- A Baby Hazel game shows fuzzy germs with faces on a dirty toilet bowl.
- Dr. Mario has the ever present trio of viruses, one blue, one red and one yellow Cephalothorax creature with eyes, mouth, hands and feet. Dr. Luigi introduces cyan and magenta variants, and Dr. Mario World introduces the green and purple ones.
- Germ Squirmish, which is a game based on The Loud House, the germs are visible as sparkly green patches on the floor.
- Mega Man X5: The Sigma Virus is a Contagious A.I. that flies around in form of purple foggy Sigma's head. The Zero Virus is a stronger, "mutated" variant of it that takes form of purple foggy Zero's original body.
- Mega Man X6: The Nightmare Virus is a newer kind of AI virus that takes form of a Cyber Cyclops head and body made of double helices. They'll try to "infect" any rescuable Reploid in the levels; you have to rescue them before that happens.

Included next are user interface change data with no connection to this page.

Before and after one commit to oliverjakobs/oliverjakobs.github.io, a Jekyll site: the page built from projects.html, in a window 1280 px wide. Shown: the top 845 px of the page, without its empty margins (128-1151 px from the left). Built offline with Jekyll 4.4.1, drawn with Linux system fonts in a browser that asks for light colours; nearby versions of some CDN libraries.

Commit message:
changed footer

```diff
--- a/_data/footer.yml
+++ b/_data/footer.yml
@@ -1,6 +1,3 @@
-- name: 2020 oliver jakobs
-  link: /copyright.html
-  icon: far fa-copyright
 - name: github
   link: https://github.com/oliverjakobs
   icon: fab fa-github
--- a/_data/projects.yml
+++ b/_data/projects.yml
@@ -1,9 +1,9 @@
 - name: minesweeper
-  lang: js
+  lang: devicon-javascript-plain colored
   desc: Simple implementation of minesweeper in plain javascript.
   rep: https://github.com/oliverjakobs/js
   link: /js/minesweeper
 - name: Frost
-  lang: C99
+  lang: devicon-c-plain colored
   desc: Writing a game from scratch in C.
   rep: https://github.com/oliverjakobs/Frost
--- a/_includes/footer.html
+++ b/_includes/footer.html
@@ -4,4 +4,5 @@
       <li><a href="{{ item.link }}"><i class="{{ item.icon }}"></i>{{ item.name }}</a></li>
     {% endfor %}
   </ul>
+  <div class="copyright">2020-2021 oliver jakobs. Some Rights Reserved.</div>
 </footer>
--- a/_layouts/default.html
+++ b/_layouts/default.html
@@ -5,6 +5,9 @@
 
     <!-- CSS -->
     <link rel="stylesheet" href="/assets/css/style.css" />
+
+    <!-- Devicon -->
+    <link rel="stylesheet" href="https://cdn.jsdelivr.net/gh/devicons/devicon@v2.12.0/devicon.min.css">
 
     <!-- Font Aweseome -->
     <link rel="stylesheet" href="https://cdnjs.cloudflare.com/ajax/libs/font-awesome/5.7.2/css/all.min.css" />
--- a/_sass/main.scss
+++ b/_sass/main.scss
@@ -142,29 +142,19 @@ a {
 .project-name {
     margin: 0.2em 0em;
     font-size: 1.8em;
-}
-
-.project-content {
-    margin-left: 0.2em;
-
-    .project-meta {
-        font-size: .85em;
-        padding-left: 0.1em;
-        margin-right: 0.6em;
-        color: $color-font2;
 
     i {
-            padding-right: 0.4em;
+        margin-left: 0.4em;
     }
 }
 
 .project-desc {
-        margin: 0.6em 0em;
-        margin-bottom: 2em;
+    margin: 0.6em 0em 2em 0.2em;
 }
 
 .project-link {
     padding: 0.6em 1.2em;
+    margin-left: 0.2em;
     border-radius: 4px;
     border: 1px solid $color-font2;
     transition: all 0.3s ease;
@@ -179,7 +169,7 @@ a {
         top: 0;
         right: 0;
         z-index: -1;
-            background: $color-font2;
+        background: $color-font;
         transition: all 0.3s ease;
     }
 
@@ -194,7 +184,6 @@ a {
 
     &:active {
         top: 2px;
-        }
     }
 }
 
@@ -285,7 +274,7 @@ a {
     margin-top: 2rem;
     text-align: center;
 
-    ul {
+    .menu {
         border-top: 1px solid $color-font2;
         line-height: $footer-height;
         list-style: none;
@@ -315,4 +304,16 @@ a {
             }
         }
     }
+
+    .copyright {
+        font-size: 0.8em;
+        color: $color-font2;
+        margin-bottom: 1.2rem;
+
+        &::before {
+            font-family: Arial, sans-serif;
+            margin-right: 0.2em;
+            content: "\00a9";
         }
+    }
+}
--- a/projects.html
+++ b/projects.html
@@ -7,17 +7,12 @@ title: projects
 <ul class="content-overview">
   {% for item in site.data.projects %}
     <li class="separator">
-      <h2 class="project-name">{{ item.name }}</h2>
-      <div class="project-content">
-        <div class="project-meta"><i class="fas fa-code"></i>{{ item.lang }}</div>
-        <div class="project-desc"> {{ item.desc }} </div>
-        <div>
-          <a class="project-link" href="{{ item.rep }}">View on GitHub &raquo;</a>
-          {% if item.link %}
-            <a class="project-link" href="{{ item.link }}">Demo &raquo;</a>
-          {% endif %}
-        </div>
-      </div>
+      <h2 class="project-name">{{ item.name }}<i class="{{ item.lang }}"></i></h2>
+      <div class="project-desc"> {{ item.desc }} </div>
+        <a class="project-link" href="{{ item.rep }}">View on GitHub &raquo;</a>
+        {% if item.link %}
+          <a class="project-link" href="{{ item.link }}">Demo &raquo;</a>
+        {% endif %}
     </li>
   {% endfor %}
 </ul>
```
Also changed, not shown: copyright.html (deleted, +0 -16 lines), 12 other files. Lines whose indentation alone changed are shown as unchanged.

- Sneeze Safe portrays germs as having faces.
- In this video for kids, the germs are portrayed as having faces, arms and legs, and "power" that they get by infecting people. It also portrays bacteria and viruses as being almost equal.
- The website and video Protect, Don't Infect has talking germs who purposely make people sick.
- In this video, when the germs are seen under a microscope, they are seen as blobs with eyes.
- While this video gives accurate information, it portrays germs as having arms, legs, clothes and faces.
- In The Petri Dish, some bacteria look like green blobs with faces, others look like red blobs with faces and legs, one looks like an orange blob, one looks like a tentacled purple blob with many eyes, and another looks like a fuzzy red blob. Viruses are usually green, but one is pink. The germs are also sapient.
- Scrub Club has green, bipedal, lumpy germs that act like cheesy villains.
- The Virus from The Amazing World of Gumball episode of the same name has flagella that are like limbs and give a humanoid build, three eyes, and his visible organelles act like a face.
- Averted in Arthur, although Buster does imagine germs as having an Evil Laugh in the episode "Germophobia".
- In the Baby Bus episode about brushing teeth, the germs are portrayed as little creatures who mine cavities into teeth if you don't brush them.
- Curious George: "Toots" and two other germs called the "Germettes" are portrayed as humanoid germs who sing about making people sick, although perhaps explained in-universe because it was All Just a Dream.
- In the Goofy cartoon "Cold War", the cold virus is depicted as a white humanoid with a straw hat and a large red nose. Not particularly terrifying, but still pretty far from the actual appearance of a virus.
- In Il était une fois... la Vie, bacteria are portrayed as ugly blue humanoids and viruses as yellow, worm-like creatures, with faces that resemble the two human bully characters.
- Ozzy & Drix, similarly to its parent movie, portrays the various bacteria and viruses as monsters. For example, the Starter Villain Scarlet Fever looks like a red reptilian creature with a serpentine body, green eyes, sharp teeth, and appendages around its neck.
- In the Rick and Morty episode "Anatomy Park", which is essentially a "Fantastic Voyage" Plot in the body of a dying homeless man named Ruben, the various diseases are portrayed as hideous monsters who chase around the protagonists in an homage to Jurassic Park. Some at least show a resemblance to actual bacteria or viruses, but usually the wrong type (Tuberculosis is portrayed as orb-shaped when it should be rod-shaped, and E. coli, a bacterium, looks like a bacteriophage virus), and then there are the Hepatitis viruses that seem to be designed after the Rancor or the Cloverfield monster.
- Rugrats: When Chuckie learns about germs, he imagines them as being like large monsters, but this is not portrayed as how real germs work.
- In the "Journey of a Germ" song from Sid the Science Kid, the germ has a face and arms and sings about travelling from person to person.
- In the Wabbit: A Looney Tunes Production episode "Computer Bugs", a computer virus that infects Bugs' computer looks like an orange Cephalothorax with Evil Eyebrows and four antennae. It brags and laughs as it destroys the software on the computer.